Oil Spoil: How to Properly Discard Cooking Oil
Holiday meal traditions that kick off with a Thanksgiving turkey and continue through festive meals for New Year’s can produce lots of cooking oil and grease waste. Following proper disposal procedures protects both the environment and home plumbing.
The U.S. Environmental Protection Agency reports that vegetable oils and animal fats share common physical properties and create similar environmental effects as petroleum spills, including coating and suffocating animals and plants; polluting food supplies and habitats; fouling shorelines; and clogging water treatment plants.
Cooking oil and kitchen grease is the number one cause of stopped-up sewer pipes, according to Earth 911. Grease sticks to the lining of plumbing pipes in small particles, which catch onto each other and accumulate until the growing mass can block and backup sewage lines, leading to a nasty mess and sometimes costly repairs. This potential problem can be avoided simply and easily.
• For small amounts of kitchen grease such as lard, shortening or tallow that inevitably go down the drain, flush with cold water so that it solidifies, making it less likely to stick to pipes.
• Freeze small amounts of used cooking fats, oils and grease in a container like a used coffee can with a tight-sealing lid, then place it in the trash.

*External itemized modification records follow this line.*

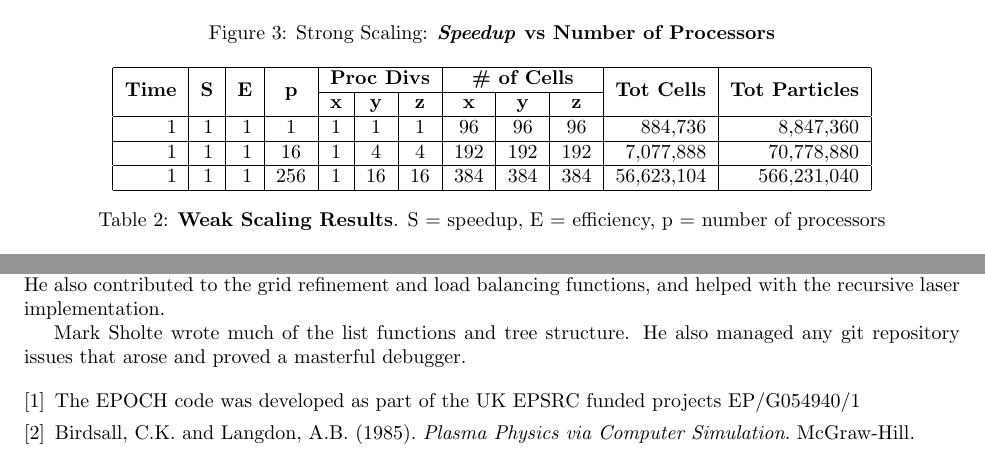
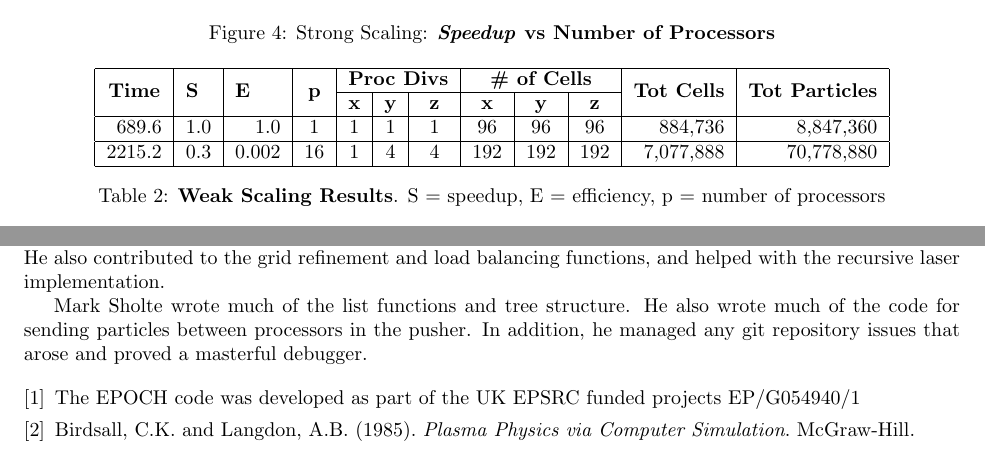
Before and after one commit to mgsholte/dynogrid, a LaTeX document (Dyno_Final_Report.tex): two parts of pages 5 and 7 of 7 before the commit and two parts of pages 6 and 7 of 7 after it, joined at a grey line, cut so that both start at the same text. Compiled offline with pdfLaTeX.

Commit message:
tables are finalized; added visualization graphic

```diff
--- a/Dyno_Final_Report.tex
+++ b/Dyno_Final_Report.tex
@@ -186,9 +192,8 @@ Although limitations in our cell passing and load balancing routines did not ena
 \hline
 \multicolumn{1}{|c|}{\multirow{2}{*}{\textbf{Time}}} & \multicolumn{1}{l|}{\multirow{2}{*}{\textbf{S}}} & \multicolumn{1}{l|}{\multirow{2}{*}{\textbf{E}}} & \multirow{2}{*}{\textbf{p}} & \multicolumn{3}{c|}{\textbf{Proc Divs}} & \multicolumn{3}{c|}{\textbf{\# of Cells}} & \multicolumn{1}{c|}{\multirow{2}{*}{\textbf{Tot Cells}}} & \multicolumn{1}{c|}{\multirow{2}{*}{\textbf{Tot Particles}}} \\ \cline{5-10}
 \multicolumn{1}{|c|}{}                               & \multicolumn{1}{l|}{}                            & \multicolumn{1}{l|}{}                            &                             & \textbf{x}  & \textbf{y}  & \textbf{z}  & \textbf{x}   & \textbf{y}   & \textbf{z}  & \multicolumn{1}{c|}{}                                    & \multicolumn{1}{c|}{}                                        \\ \hline
-1                                                    & 1                                                & 1                                                & 1                           & 1           & 1           & 1           & 96           & 96           & 96          & 884,736                                                  & 8,847,360                                                    \\ \hline
-1                                                    & 1                                                & 1                                                & 16                          & 1           & 4           & 4           & 192          & 192          & 192         & 7,077,888                                                & 70,778,880                                                   \\ \hline
-1                                                    & 1                                                & 1                                                & 256                         & 1           & 16          & 16          & 384          & 384          & 384         & 56,623,104                                               & 566,231,040                                                  \\ \hline
+689.6                                                    & 1.0                                                & 1.0                                                & 1                           & 1           & 1           & 1           & 96           & 96           & 96          & 884,736                                                  & 8,847,360                                                    \\ \hline
+2215.2                                                 & 0.3                                                & 0.002                                                & 16                          & 1           & 4           & 4           & 192          & 192          & 192         & 7,077,888                                                & 70,778,880                                                    \\ \hline
 \end{tabular}
 \caption{\textbf{Weak Scaling Results}. S = speedup, E = efficiency, p = number of processors}
 \end{table}
@@ -227,29 +229,7 @@ Max Porter was most frequently responsible for grid-related functions. He wrote
 
 Joel Iventosch wrote the output and visualization routines and helped with the MPI passing routines.  He also contributed to the grid refinement and load balancing functions, and helped with the recursive laser implementation.
 
-Mark Sholte wrote much of the list functions and tree structure.  He also managed any git repository issues that arose and proved a masterful debugger.
-
-
-
-
-
-
-
-
-
-
-
-
-
-
-
-
-
-
-
-
-
-
+Mark Sholte wrote much of the list functions and tree structure.  He also wrote much of the code for sending particles between processors in the pusher. In addition, he managed any git repository issues that arose and proved a masterful debugger.
 
 
 
```
Also changed, not shown: viz_1.png (added), Dyno_Final_Report.tex (11 more changed lines).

• Larger and unfrozen quantities of used cooking oil may be taken to an area recycling center for proper disposal year-round. No special container is required and the liquid is emptied from the consumer’s container onsite. Don’t combine the contents with anything else, so it can be repurposed by vendors that collect it from the centers.
This article appears in the November 2017 issue of Natural Awakenings.